This map shows claims by radioactive mining companies on federal lands in the Black Hills region as of 2016.  The claims are in red. The map for the central Black Hills is a United States Geological Survey map of the rock layers in the region.  The claims along the northwestern edge of the Black Hills in Wyoming are to the left, off the main map. CLAIMS ON USGS MAP

How you can help | Write Your Representative | Letter to the Editor Samples | Donate



The proposal for a uranium mine in Fall River and Custer counties of South Dakota would use huge amounts of water.

Powertech Uranium has asked the state for a permit to extract 551 gallons per minute from the Madison aquifer. They have also applied for a permit to extract 8,500 gallons per minute from the Inyan Kara formation.

9,000 gallons per minute equals 12,960,000 gallons per day. Multiply that by 365 days and then by a ten years, and this equals 47 billion gallons of our water. According to the company, the project may last as long as 20 years.

94 billion gallons of water, in a time of drought, for which they’d pay NOTHING. 
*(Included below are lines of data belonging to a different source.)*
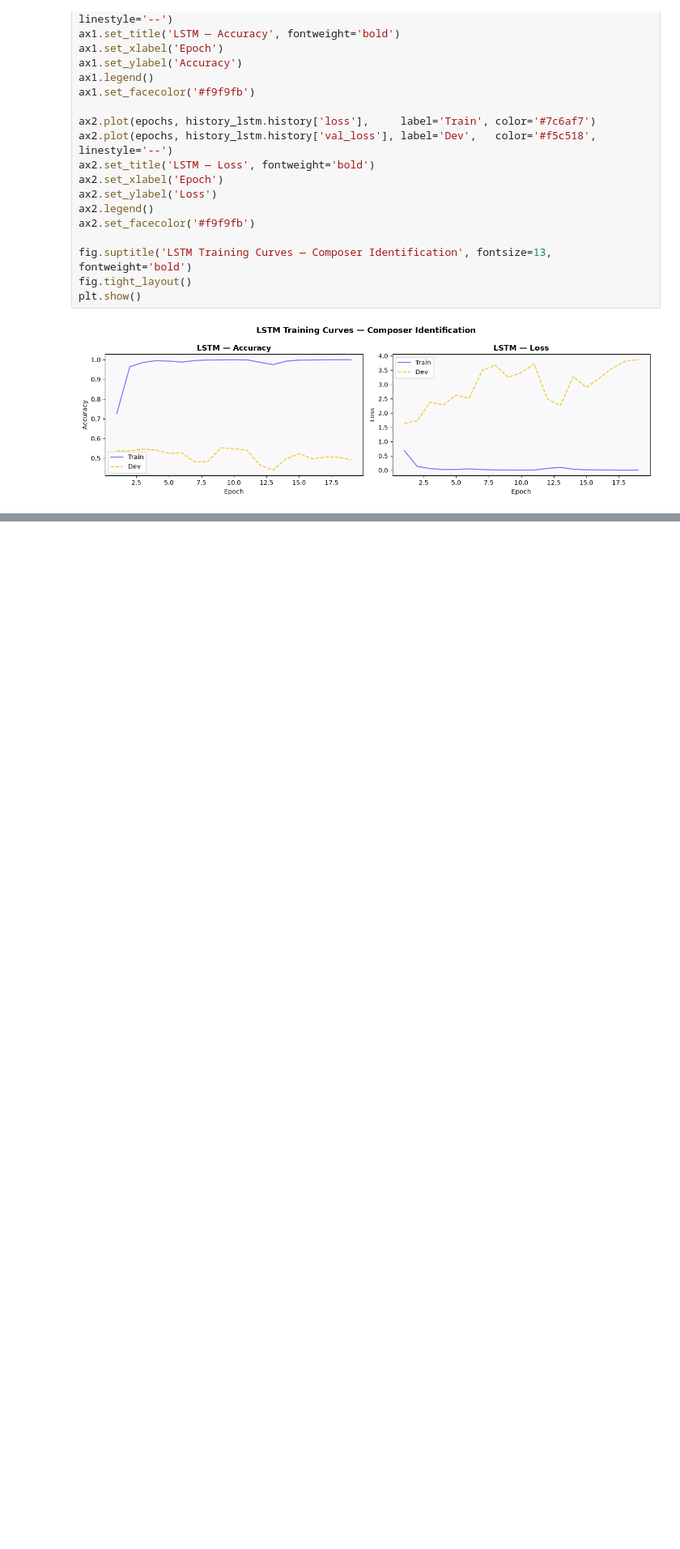
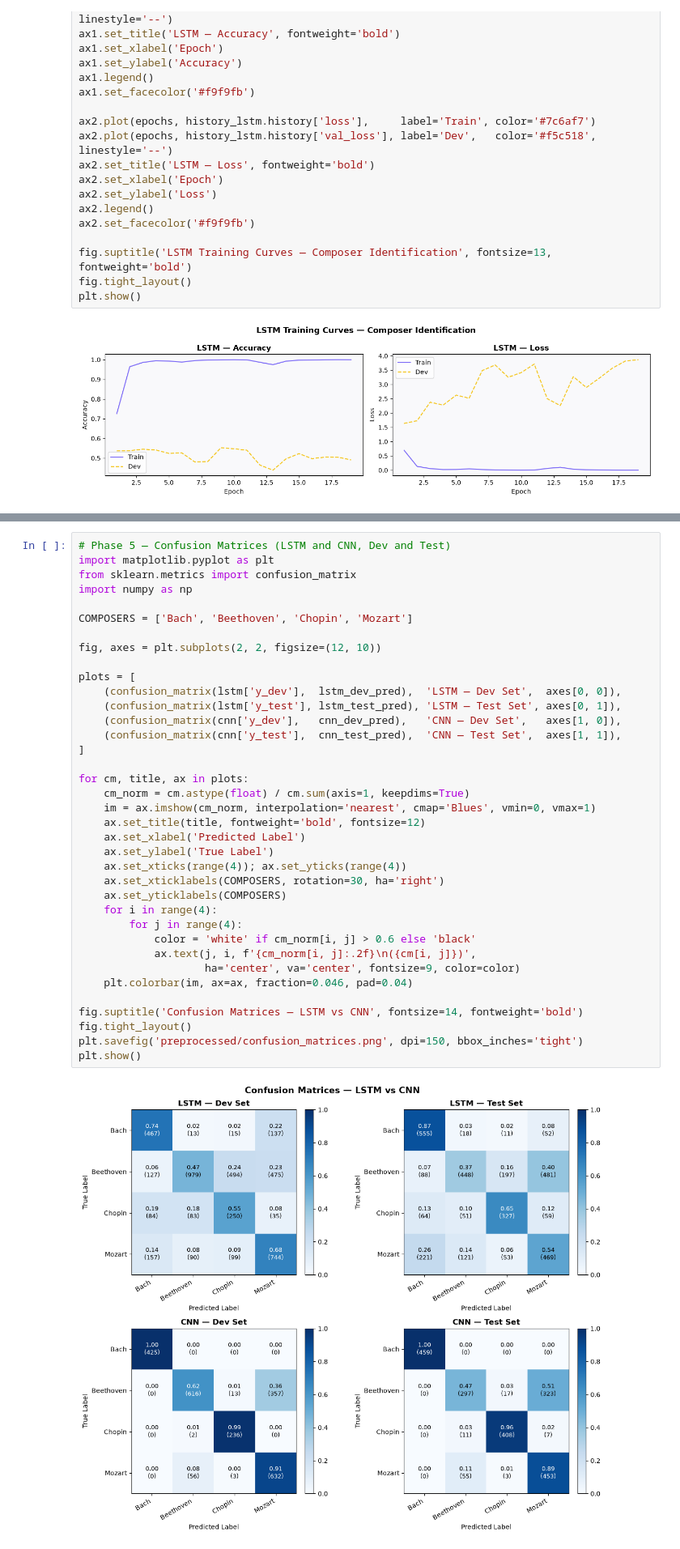
Before and after one commit to vgsilva-eng/Neural-Networks, a Jupyter notebook: neural_composer_classifier.ipynb, the cells around one changed output, grey strips where cells are left out. Shown at 81% size. Saved outputs shown, nothing was run; the diff lists cells and outputs as text; blank space fills up the shorter version.

```diff
--- a/neural_composer_classifier.ipynb
+++ b/neural_composer_classifier.ipynb
@@ -614,0 +819,39 @@ Trained on 114,548 augmented windows (7× pitch-shift + tempo-scale augmentation
+# %%
+# Phase 5 — Confusion Matrices (LSTM and CNN, Dev and Test)
+import matplotlib.pyplot as plt
+from sklearn.metrics import confusion_matrix
+import numpy as np
+
+COMPOSERS = ['Bach', 'Beethoven', 'Chopin', 'Mozart']
+
+fig, axes = plt.subplots(2, 2, figsize=(12, 10))
+
+plots = [
+    (confusion_matrix(lstm['y_dev'],  lstm_dev_pred),  'LSTM — Dev Set',  axes[0, 0]),
+    (confusion_matrix(lstm['y_test'], lstm_test_pred), 'LSTM — Test Set', axes[0, 1]),
+    (confusion_matrix(cnn['y_dev'],   cnn_dev_pred),   'CNN — Dev Set',   axes[1, 0]),
+    (confusion_matrix(cnn['y_test'],  cnn_test_pred),  'CNN — Test Set',  axes[1, 1]),
+]
+
+for cm, title, ax in plots:
+    cm_norm = cm.astype(float) / cm.sum(axis=1, keepdims=True)
+    im = ax.imshow(cm_norm, interpolation='nearest', cmap='Blues', vmin=0, vmax=1)
+    ax.set_title(title, fontweight='bold', fontsize=12)
+    ax.set_xlabel('Predicted Label')
+    ax.set_ylabel('True Label')
+    ax.set_xticks(range(4)); ax.set_yticks(range(4))
+    ax.set_xticklabels(COMPOSERS, rotation=30, ha='right')
+    ax.set_yticklabels(COMPOSERS)
+    for i in range(4):
+        for j in range(4):
+            color = 'white' if cm_norm[i, j] > 0.6 else 'black'
+            ax.text(j, i, f'{cm_norm[i, j]:.2f}\n({cm[i, j]})',
+                    ha='center', va='center', fontsize=9, color=color)
+    plt.colorbar(im, ax=ax, fraction=0.046, pad=0.04)
+
+fig.suptitle('Confusion Matrices — LSTM vs CNN', fontsize=14, fontweight='bold')
+fig.tight_layout()
+plt.savefig('preprocessed/confusion_matrices.png', dpi=150, bbox_inches='tight')
+plt.show()
+# %% [output]
+[figure, added]
```
Also changed, not shown: parts of 7 cells of this notebook.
Money isn’t the issue… but the threat to our water is!



Uranium is a naturally-occurring element. It generally poses no danger when it is left in the ground. However, when it is brought to the surface and concentrated, it emits dangerous levels of radiation. Once uranium begins to emit radiation, it breaks down into other heavy metals in a process that cannot be stopped and lasts millions of years.

History of Uranium Mining | Know the Hazards | What is “In situ” Mining?


Kerr McGee U Mine Navajo 1953

cutm-petition-image“There are more than 15,000 abandoned uranium mines in the US.”- cleanupthemines.org

There are 167 old uranium mines and prospects in the southern Black Hills.

The federal Department of Energy is collecting comments on abandoned uranium mines. Click here  and provide your input (once on the DOE site there is a link in the top right corner where you can file your comments.)